# [PROVIDED DATA]
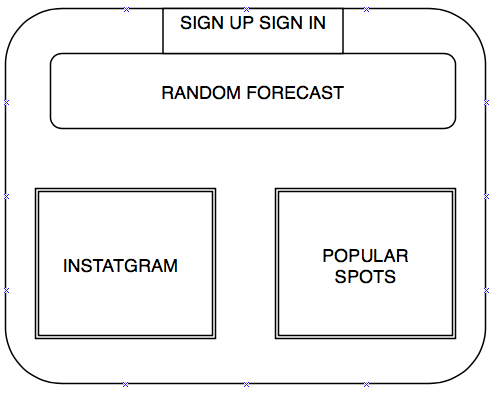
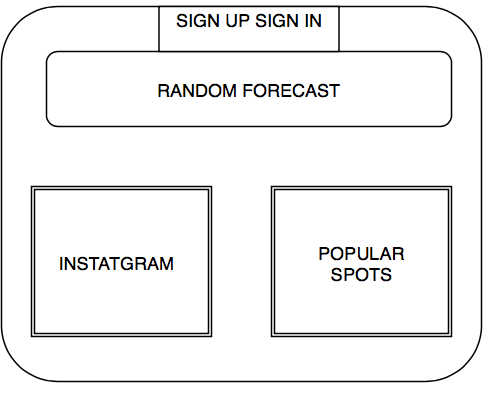
readme

diff --git a/README.md b/README.md
@@ -14,3 +14,7 @@ My web app will act as a surf forcast social network platform. It will (hopefull
 ##WireFrames
 
 ![](/readme images/wireframe1.png)
+![](/readme images/wireframe2.png)
+![](/readme images/wireframe3.png)
+![](/readme images/wireframe4.png)
+![](/readme images/wireframe5.png)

# [WHAT IS BEING ASKED]
Copy the records exactly, minus any pictures.

# [SOLUTION FOR THIS EXERCISE]
readme

diff --git a/README.md b/README.md
@@ -14,3 +14,7 @@ My web app will act as a surf forcast social network platform. It will (hopefull
 ##WireFrames
 
 ![](/readme images/wireframe1.png)
+![](/readme images/wireframe2.png)
+![](/readme images/wireframe3.png)
+![](/readme images/wireframe4.png)
+![](/readme images/wireframe5.png)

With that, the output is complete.